In fact, the unscrupulous behavior of marketers in the past has become textbook material. From experimentation with subliminal messaging to the classic Ford debacle when they did a cost analysis of paying off the families of those injured in car explosions vs. the price of redesigning the then top-selling Pinto so that the gas tank wouldn’t explode, the tarnished image of the marketing industry has been forged through a long history of unsavory actions and less-than-honorable intentions.
With such a checkered history, it comes as no surprise that the average person, and even many businesspeople, view marketing as unethical manipulation. The idea that marketing exists to dress up a pauper to make him look like a prince, and then beat the world over the head with it, is continually reinforced in the marketplace today.

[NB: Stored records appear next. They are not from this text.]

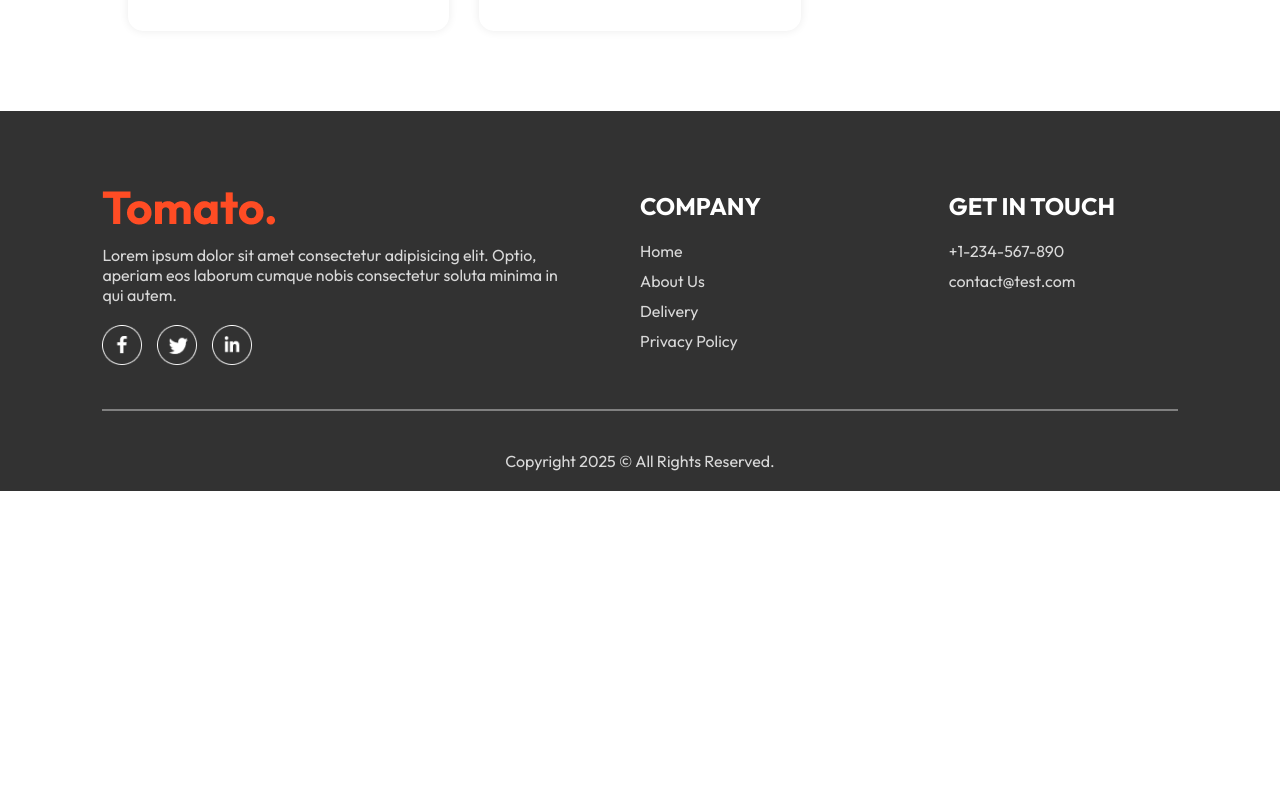
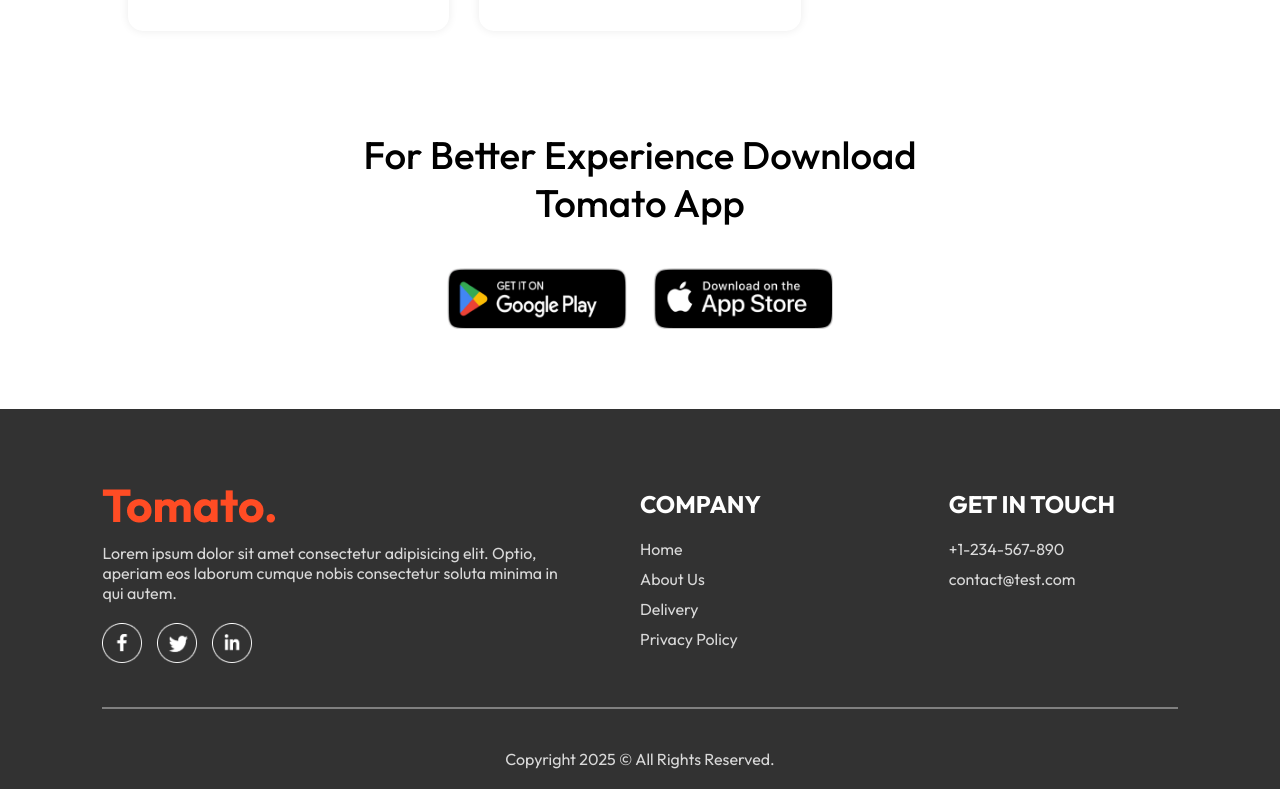
Before and after one commit to adg006/tomato, a React (Vite) app in the folder frontend/: page / in a window 1280 px wide. Shown: the part 6018-6807 px from the top of the page. Before the commit the page ends 6509 px from the top, so only its background shows below. Built offline with nearby package versions, Linux system fonts and the light colour scheme.

Commit message:
added download app component

```diff
--- /dev/null
+++ b/frontend/src/components/download/Download.jsx
@@ -0,0 +1,18 @@
+import { assets } from "../../assets/assets";
+import "./download.css";
+
+const Download = () => {
+  return (
+    <div className="app-download" id="app-download">
+      <p>
+        For Better Experience Download <br /> Tomato App
+      </p>
+      <div className="app-download-platforms">
+        <img src={assets.play_store} alt="" />
+        <img src={assets.app_store} alt="" />
+      </div>
+    </div>
+  );
+};
+
+export default Download;
--- /dev/null
+++ b/frontend/src/components/download/download.css
@@ -0,0 +1,25 @@
+.app-download {
+  margin: auto;
+  margin-top: 100px;
+  font-size: max(3vw, 20px);
+  text-align: center;
+  font-weight: 500;
+}
+
+.app-download-platforms {
+  display: flex;
+  justify-content: center;
+  gap: max(2vw, 10px);
+  margin-top: 40px;
+}
+
+.app-download-platforms img {
+  width: max(30vw, 120px);
+  max-width: 180px;
+  transition: 0.5s;
+  cursor: pointer;
+}
+
+.app-download-platforms img:hover {
+  transform: scale(1.05);
+}
--- a/frontend/src/pages/home/Home.jsx
+++ b/frontend/src/pages/home/Home.jsx
@@ -4,6 +4,7 @@ import Menu from "../../components/menu/Menu";
 import Listing from "../../components/listing/Listing";
 
 import "./home.css";
+import Download from "../../components/download/Download";
 
 export default function Home() {
   const [category, setCategory] = useState("all");
@@ -13,6 +14,7 @@ export default function Home() {
       <Header />
       <Menu category={category} setCategory={setCategory} />
       <Listing category={category} />
+      <Download />
     </div>
   );
 }
```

However marketing, in its essence, is similar to so many other concepts in the world; it is what we make of it. With this in mind, I propose a new definition of marketing for the 21st Century. Truly effective marketing is the ever-evolving fusion of empathy, innovation, communication and excellence.
Using these four pillars, marketers should endeavor to:
- Understand the needs and concerns of consumers
- Evolve business products and/or services to meet these in the best way possible
- Optimize the message and methods of delivery to convey the value and intentions of the company to consumers
- Monitor the results to identify further improvements in the process
In the end, the desired result is to maximize the benefits to both parties.
No doubt, the challenges in evolving the public image of the marketing industry will be many. However, with the business world’s growing awareness of the importance of interpersonal relationships and integrity, it’s undeniable that such a movement is necessary, and even inevitable. As consumers gain power in the continually connected internet world, the choice for marketers and business people is to step up to this worthy challenge, or perish in the fire of consumer backlash.